- **Work order**
Make an exact copy of the entries below and leave any picture out of it.

** Opening Exercise material block **

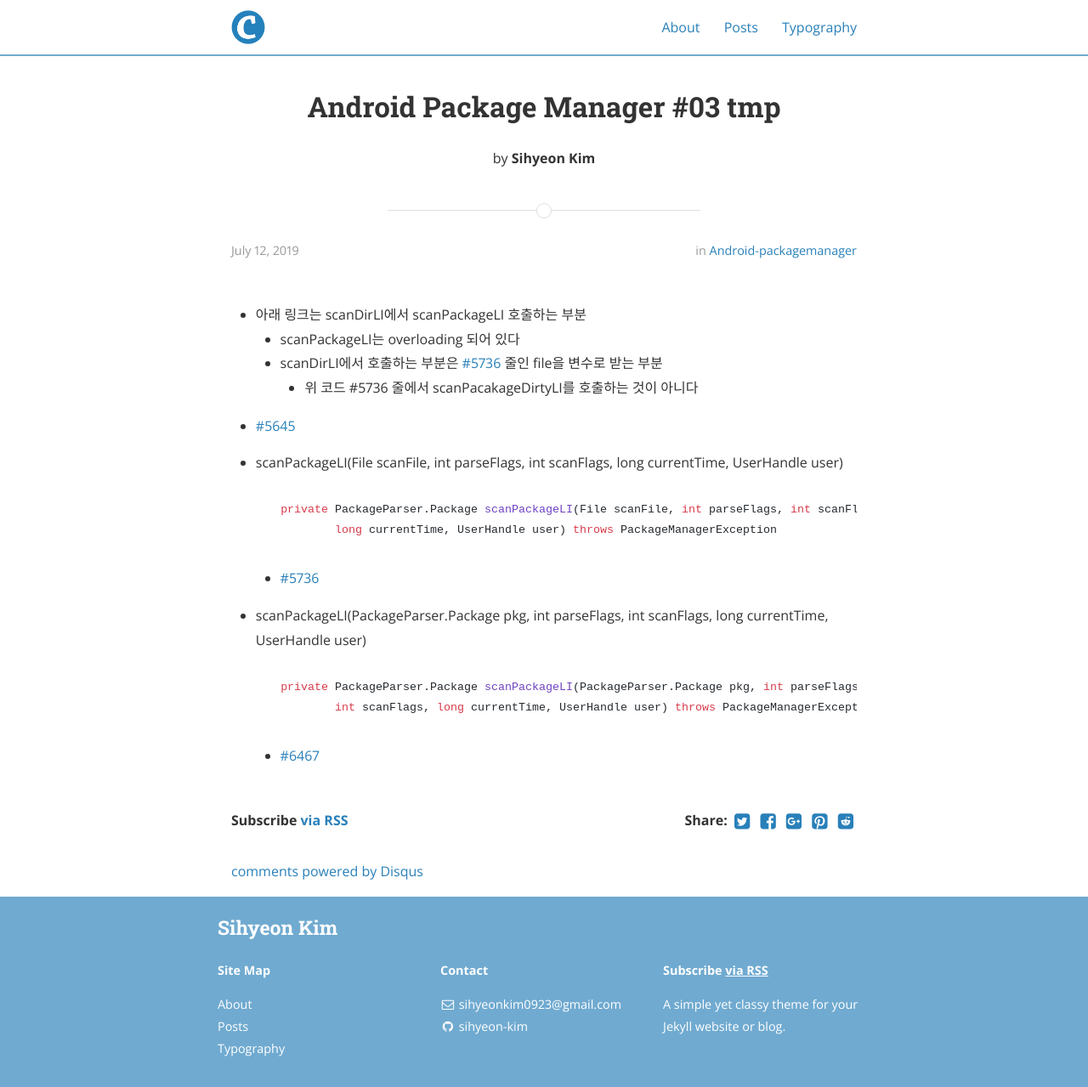
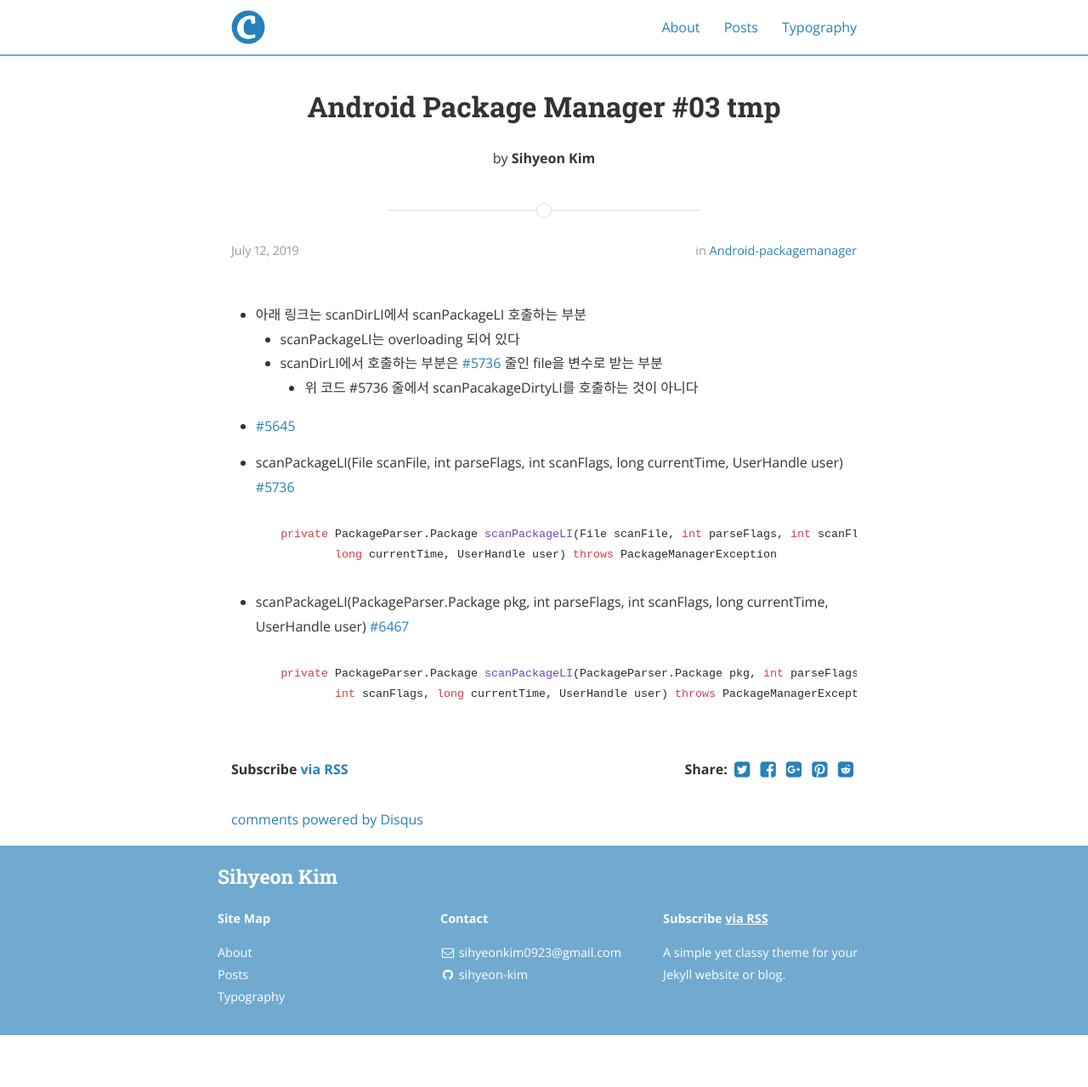
Before and after one commit to sihyeon-kim/sihyeon-kim.github.io, a Jekyll site: the page built from _posts/2019-07-12-Android-Package-Manager-#02-tmp.markdown, in a window 1280 px wide. Shown: the whole page at 85% size. Built offline with Jekyll 4.4.1, drawn with Linux system fonts in a browser that asks for light colours; nearby versions of some CDN libraries; comment, search, counter and statistics services are not loaded; after the commit the page ends 1218 px from its top, so only the background shows below that.

````diff
--- a/_posts/2019-07-12-Android-Package-Manager-#02-tmp.markdown
+++ b/_posts/2019-07-12-Android-Package-Manager-#02-tmp.markdown
@@ -12,18 +12,17 @@ categories: android-packagemanager
     - 위 코드 #5736 줄에서 scanPacakageDirtyLI를 호출하는 것이 아니다
 - [ #5645 ](https://android.googlesource.com/platform/frameworks/base/+/refs/tags/android-6.0.1_r77/services/core/java/com/android/server/pm/PackageManagerService.java#5645)
 
-- scanPackageLI(File scanFile, int parseFlags, int scanFlags, long currentTime, UserHandle user)
+- scanPackageLI(File scanFile, int parseFlags, int scanFlags, long currentTime, UserHandle user) [ #5736 ](https://android.googlesource.com/platform/frameworks/base/+/refs/tags/android-6.0.1_r77/services/core/java/com/android/server/pm/PackageManagerService.java#5732)
 ```
     private PackageParser.Package scanPackageLI(File scanFile, int parseFlags, int scanFlags,
             long currentTime, UserHandle user) throws PackageManagerException
 ```
 
-  - [ #5736 ](https://android.googlesource.com/platform/frameworks/base/+/refs/tags/android-6.0.1_r77/services/core/java/com/android/server/pm/PackageManagerService.java#5732)
+
 
 - scanPackageLI(PackageParser.Package pkg, int parseFlags, int scanFlags, long currentTime, UserHandle user)
+[ #6467 ](https://android.googlesource.com/platform/frameworks/base/+/refs/tags/android-6.0.1_r77/services/core/java/com/android/server/pm/PackageManagerService.java#6467)
 ```
     private PackageParser.Package scanPackageLI(PackageParser.Package pkg, int parseFlags,
             int scanFlags, long currentTime, UserHandle user) throws PackageManagerException
 ```
-
-  - [ #6467 ](https://android.googlesource.com/platform/frameworks/base/+/refs/tags/android-6.0.1_r77/services/core/java/com/android/server/pm/PackageManagerService.java#6467)
````
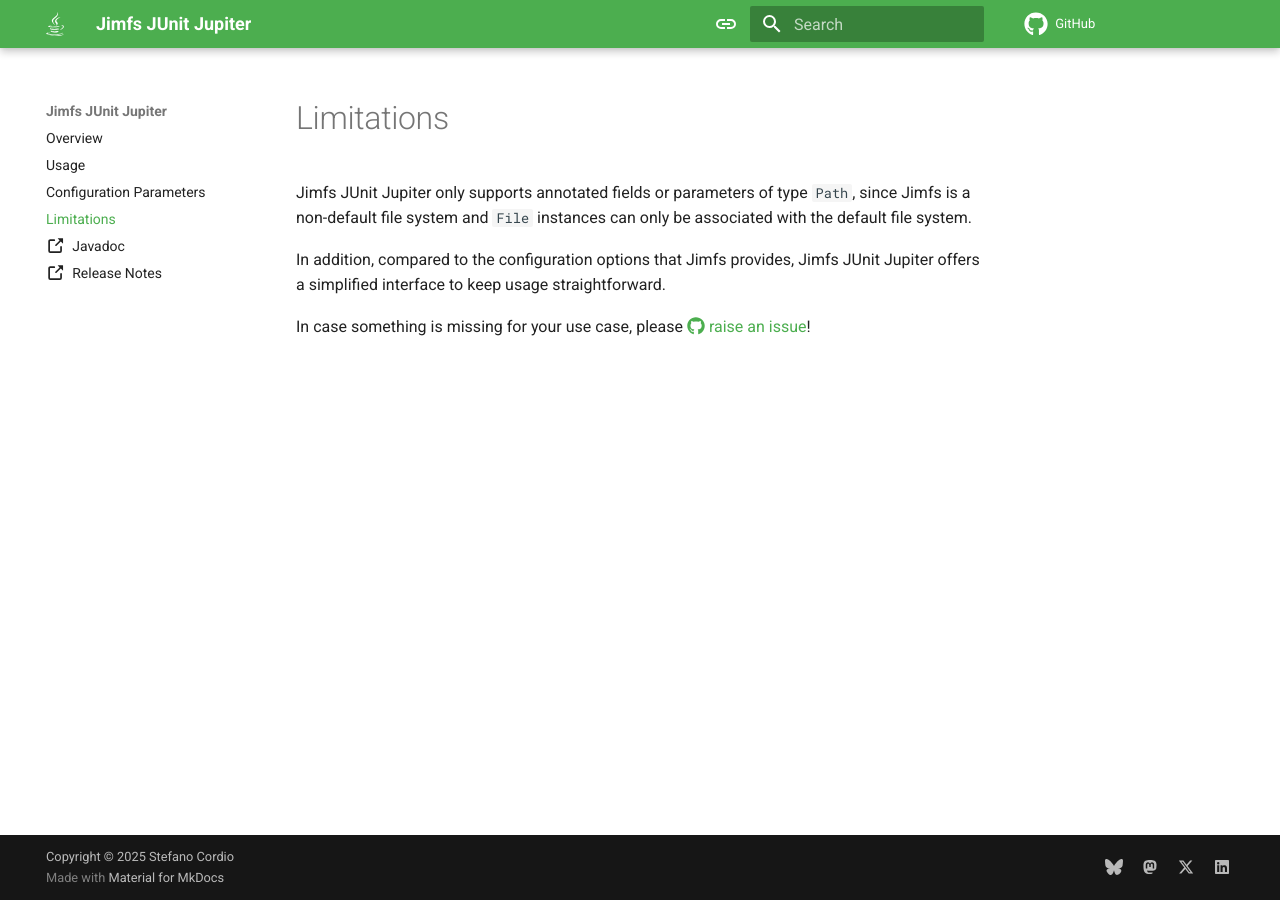
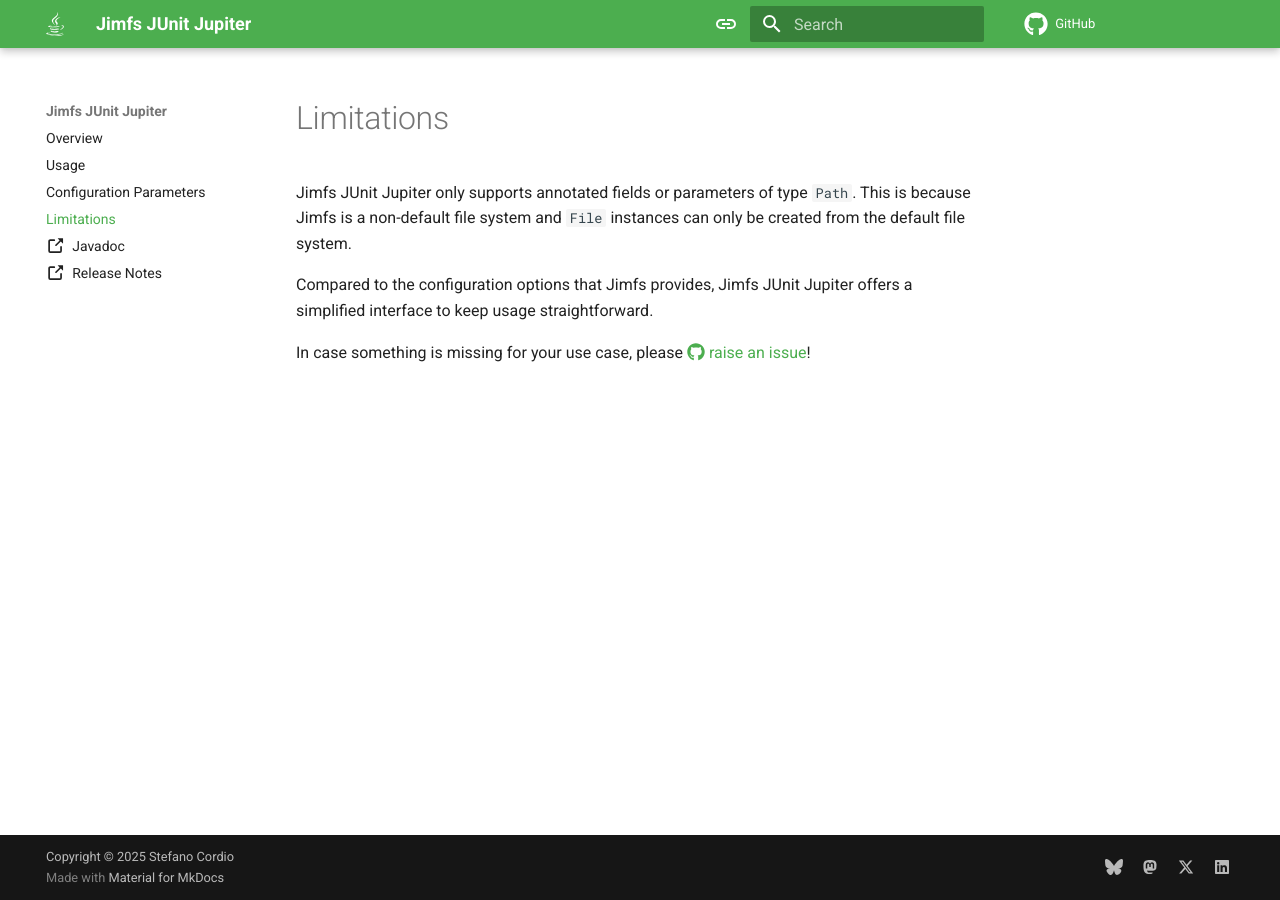
Before and after one commit to scordio/jimfs-junit-jupiter, an MkDocs documentation site: the page built from docs/limitations.md, in a window 1280 px wide. Built offline with MkDocs 1.6.1 and Material for MkDocs 9.7.7, drawn with Linux system fonts in a browser that asks for light colours; comment, search, counter and statistics services are not loaded.

Commit message:
Improve limitations

```diff
--- a/docs/limitations.md
+++ b/docs/limitations.md
@@ -1,10 +1,11 @@
 # Limitations
 
-Jimfs JUnit Jupiter only supports annotated fields or parameters of type `Path`, since Jimfs is a non-default file
-system and `File` instances can only be associated with the default file system.
+Jimfs JUnit Jupiter only supports annotated fields or parameters of type `Path`.
+This is because Jimfs is a non-default file system and `File` instances can only be created from the default file
+system.
 
-In addition, compared to the configuration options that Jimfs provides, Jimfs JUnit Jupiter offers a simplified
-interface to keep usage straightforward.
+Compared to the configuration options that Jimfs provides, Jimfs JUnit Jupiter offers a simplified interface to keep
+usage straightforward.
 
 In case something is missing for your use case,
 please [:fontawesome-brands-github: raise an issue](https://github.com/scordio/jimfs-junit-jupiter/issues/new)!
```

** Closing Exercise material block **

- **Result of the exercise**
Before and after one commit to sihyeon-kim/sihyeon-kim.github.io, a Jekyll site: the page built from _posts/2019-07-12-Android-Package-Manager-#02-tmp.markdown, in a window 1280 px wide. Shown: the whole page at 85% size. Built offline with Jekyll 4.4.1, drawn with Linux system fonts in a browser that asks for light colours; nearby versions of some CDN libraries; comment, search, counter and statistics services are not loaded; after the commit the page ends 1218 px from its top, so only the background shows below that.

````diff
--- a/_posts/2019-07-12-Android-Package-Manager-#02-tmp.markdown
+++ b/_posts/2019-07-12-Android-Package-Manager-#02-tmp.markdown
@@ -12,18 +12,17 @@ categories: android-packagemanager
     - 위 코드 #5736 줄에서 scanPacakageDirtyLI를 호출하는 것이 아니다
 - [ #5645 ](https://android.googlesource.com/platform/frameworks/base/+/refs/tags/android-6.0.1_r77/services/core/java/com/android/server/pm/PackageManagerService.java#5645)
 
-- scanPackageLI(File scanFile, int parseFlags, int scanFlags, long currentTime, UserHandle user)
+- scanPackageLI(File scanFile, int parseFlags, int scanFlags, long currentTime, UserHandle user) [ #5736 ](https://android.googlesource.com/platform/frameworks/base/+/refs/tags/android-6.0.1_r77/services/core/java/com/android/server/pm/PackageManagerService.java#5732)
 ```
     private PackageParser.Package scanPackageLI(File scanFile, int parseFlags, int scanFlags,
             long currentTime, UserHandle user) throws PackageManagerException
 ```
 
-  - [ #5736 ](https://android.googlesource.com/platform/frameworks/base/+/refs/tags/android-6.0.1_r77/services/core/java/com/android/server/pm/PackageManagerService.java#5732)
+
 
 - scanPackageLI(PackageParser.Package pkg, int parseFlags, int scanFlags, long currentTime, UserHandle user)
+[ #6467 ](https://android.googlesource.com/platform/frameworks/base/+/refs/tags/android-6.0.1_r77/services/core/java/com/android/server/pm/PackageManagerService.java#6467)
 ```
     private PackageParser.Package scanPackageLI(PackageParser.Package pkg, int parseFlags,
             int scanFlags, long currentTime, UserHandle user) throws PackageManagerException
 ```
-
-  - [ #6467 ](https://android.googlesource.com/platform/frameworks/base/+/refs/tags/android-6.0.1_r77/services/core/java/com/android/server/pm/PackageManagerService.java#6467)
````
Before and after one commit to scordio/jimfs-junit-jupiter, an MkDocs documentation site: the page built from docs/limitations.md, in a window 1280 px wide. Built offline with MkDocs 1.6.1 and Material for MkDocs 9.7.7, drawn with Linux system fonts in a browser that asks for light colours; comment, search, counter and statistics services are not loaded.

Commit message:
Improve limitations

```diff
--- a/docs/limitations.md
+++ b/docs/limitations.md
@@ -1,10 +1,11 @@
 # Limitations
 
-Jimfs JUnit Jupiter only supports annotated fields or parameters of type `Path`, since Jimfs is a non-default file
-system and `File` instances can only be associated with the default file system.
+Jimfs JUnit Jupiter only supports annotated fields or parameters of type `Path`.
+This is because Jimfs is a non-default file system and `File` instances can only be created from the default file
+system.
 
-In addition, compared to the configuration options that Jimfs provides, Jimfs JUnit Jupiter offers a simplified
-interface to keep usage straightforward.
+Compared to the configuration options that Jimfs provides, Jimfs JUnit Jupiter offers a simplified interface to keep
+usage straightforward.
 
 In case something is missing for your use case,
 please [:fontawesome-brands-github: raise an issue](https://github.com/scordio/jimfs-junit-jupiter/issues/new)!
```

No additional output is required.